Growing w/ Grace

The mindset behind giving should be without incentive


When Mrs. Ferguson emailed me asking for me to go down to her room on some random Thursday morning, I had no idea what to expect. But, to my surprise, she made me aware that the National Honors Society officers had nominated me to give the Character speech during the annual National Honor Society induction ceremony.
Getting nominated to do a speech regarding character has to be one of the most rewarding memories of my high school experience, because as I said while giving the speech “character is everything.” Character is what makes up our foundation, belief systems, the way we treat others, what we get out of life and so much more. Character is something that I believe comes from my faith, so even getting considered for this, much less being chosen, was something so precious to my family and I.
Character is one of the four pillars that make up the NHS, along with scholarship, leadership and community service. These four pillars should work together. And as we are wrapping up this year in NHS and a new group of students are heading into this, I have noticed a very common theme that just seems to disappoint me. That students are looking at service hours as just another box to check off for incentive purposes. Students are giving, but only to benefit themselves.
Growing up, I went to a small church on the west side of Indianapolis. My family had been going there for over 30 years before 2020. And during this time, we would dedicate Saturdays or weeks during the summer where we could go out to neighborhoods miles away from the church to give back to the community. A community of extreme poverty, homelessness and one where kids aren’t always promised a meal outside of school. We would doorknock, deliver Angel Tree, help run a vacation bible school, donate clothes and more. There were some weeks where my mom and I would go serve dinners every night for those who didn’t have access to food in the surrounding neighborhoods. My dad would drive the church bus to pick up kids for Sunday school every week and perform in skits so that kids would understand that there’s a God who loves them, even when their parents don’t.

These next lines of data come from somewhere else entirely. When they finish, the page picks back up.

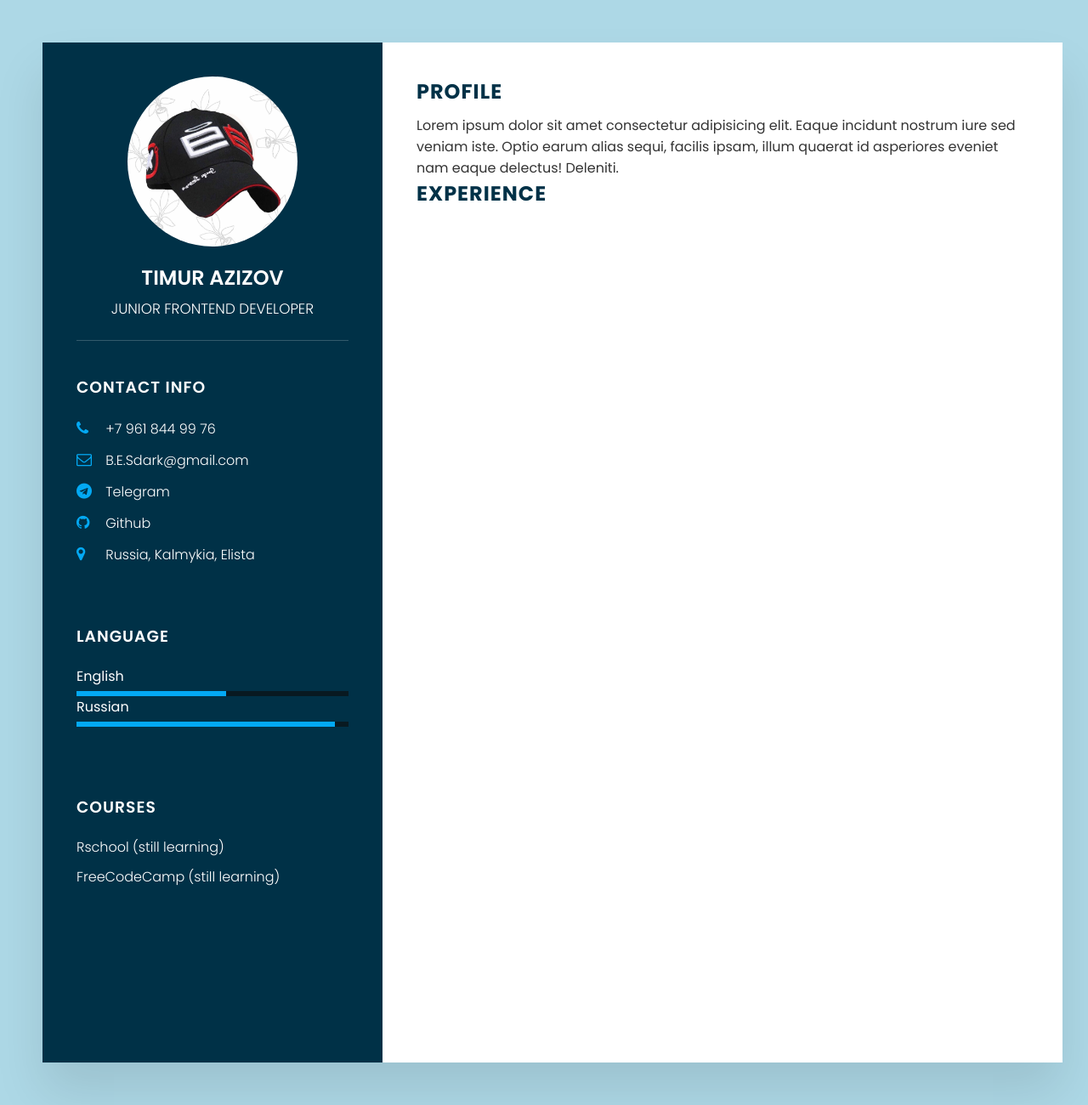
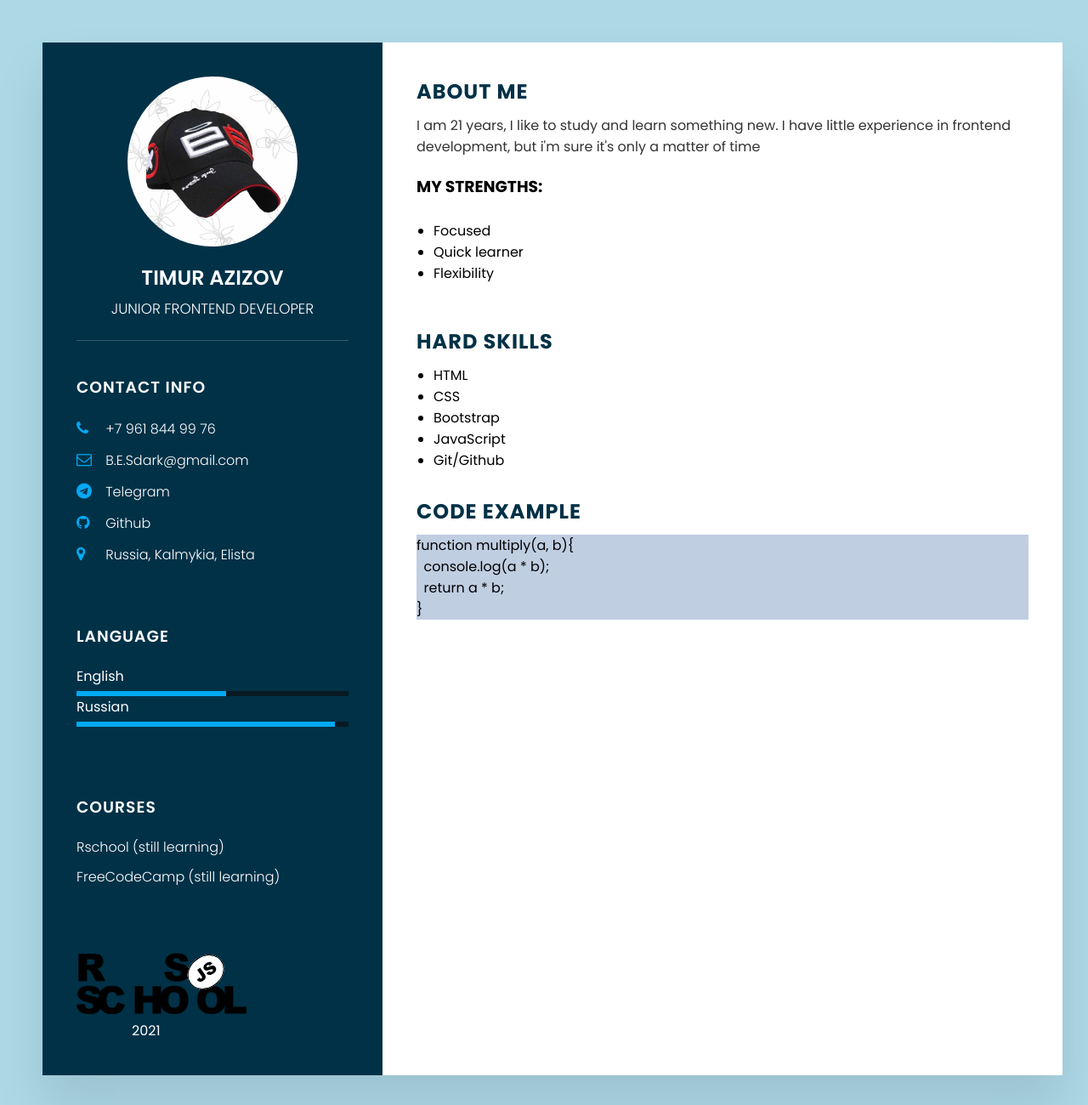
Before and after one commit to jushetcon/rsschool-cv-old-2, a plain HTML site: page index.html in a window 1280 px wide. Shown: the whole page at 85% size. Drawn offline with Linux system fonts and the light colour scheme.

Commit message:
feat: update html/css files

```diff
--- a/index.html
+++ b/index.html
@@ -31,7 +31,7 @@
 
 					<div class="contact__info">
 						<h3 class="title">Contact Info</h3>
-						<ul>
+						<ul class="nodec">
 							<li>
 								<span class="icon"
 									><i class="fa fa-phone" aria-hidden="true"></i
@@ -67,7 +67,7 @@
 
 					<div class="contact__info-language">
 						<h3 class="title">Language</h3>
-						<ul>
+						<ul class="nodec">
 							<li>
 								<span class="text">English</span>
 								<div class="percent">
@@ -84,32 +84,54 @@
 					</div>
 					<div class="Courses__info">
 					<h3 class="title">Courses</h3>
-					<ul>
+					<ul class="nodec">
 						<li>Rschool (still learning)</li>
 						<li>FreeCodeCamp (still learning)</li>
 					</ul>
+				</div>
+				<div class="logo">
+					<img src="rss.svg" alt="rss" href="">
+					<p>2021</p>
 				</div>
 				</div>
 
 				<div class="right__side">
 					<div class="about">
-						<h2 class="title2">Profile</h2>
+						<h2 class="title2">About me</h2>
 						<p>
-							Lorem ipsum dolor sit amet consectetur adipisicing elit. Eaque
-							incidunt nostrum iure sed veniam iste. Optio earum alias sequi,
-							facilis ipsam, illum quaerat id asperiores eveniet nam eaque
-							delectus! Deleniti.
+							I am 21 years, I like to study and learn something new. I have little experience in frontend development, but i'm sure it's only a matter of time
+							<br> <h3>MY STRENGTHS:</h3> <br>
+							<ul>
+								<li>Focused</li>
+								<li>Quick learner</li>
+								<li>Flexibility</li>
+							</ul>
 						</p>
+					</div>
 
-						<div class="about">
-							<h2 class="title2">Experience</h2>
-							<div class="box">
-								<div class="year__company"></div>
-							</div>
-						</div>
+						<div class="about__skills">
+							<h2 class="title2">Hard Skills</h2>
+						<ul>
+							<li>HTML</li>
+							<li>CSS</li>
+							<li>Bootstrap</li>
+							<li>JavaScript</li>
+							<li>Git/Github</li>
+						</ul>
 					</div>
+
+					<div class="code__example">
+						<h2 class="title2">Code Example</h2>
+						<pre>function multiply(a, b){
+  console.log(a * b);
+  return a * b;
+}</pre>
+					</div>
+
 				</div>
 			</div>
 		</main>
+		 <footer class="footer">
+    </footer
 	</body>
 </html>
--- a/style.css
+++ b/style.css
@@ -26,10 +26,6 @@ body {
 	display: grid;
 	grid-template-columns: 1fr 2fr;
 	box-shadow: 0 35px 55px rgba(0, 0, 0, 0.1)
-}
-
-li {
-	list-style: none;
 }
 
 .container .left__side {
@@ -150,6 +146,15 @@ img {
 	color: white;
 }
 
+.logo img {
+	margin-top: 65px;
+}
+
+.logo p {
+	color: #fff;
+	margin-left: 65px;
+}
+
 .Courses__info h3 {
 	margin-top: 80px;
 }
@@ -177,5 +182,26 @@ img {
 }
 
 P {
-	color: #333
+	color: #333;
+	font-weight: 500;
 }
+
+ul.nodec{
+	list-style: none;
+}
+
+.right__side p {
+	margin-bottom: 20px; ;
+}
+
+.right__side li {
+	margin-left: 20px;
+}
+
+.code__example .title2 {
+	margin-top: 30px;
+}
+
+pre {
+background-color:#c0cee2
+}
```
Also changed, not shown: rss.svg (added).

And looking back on these experiences, I am so thankful for parents who made giving to others a priority. Parents that carved it into my character to give without an incentive. And I’m not saying all of this to boast, that’s the opposite of what I’m trying to accomplish. But, I’m trying to express the importance of mindset. Before coming into junior year, I never thought once about using that service for personal gain in class rank. Not once did any of us think about leaving those days of outreach and logging our hours for validation or recognition.
Am I saying there’s anything wrong with the system NHS has to ensure students are giving back? Not at all. But, I am saying that students aren’t grasping the fact you need service, but you need to pair it with the other pillars as well. Character, leadership and scholarship have to be supporting the foundation of your life because without them, your foundation isn’t balanced, it isn’t fully supported.
Especially in the world we are living in today with greed, violence and addiction to power, we have to grasp in these formidable years the importance of humility and serving without anything to gain. We have to understand that the people we are serving should need us more than we need them, and that if we don’t help them, no one will.
And with this being the last “Growing w/ Grace,” I’ve never been so honored to document my senior year of growing in these pillars. These pillars don’t just stay in the NHS, but they are something that we have been learning and growing in all of our lives. I will continue to prioritize these qualities, even behind closed doors, and I encourage every senior or NHS member, to do the same.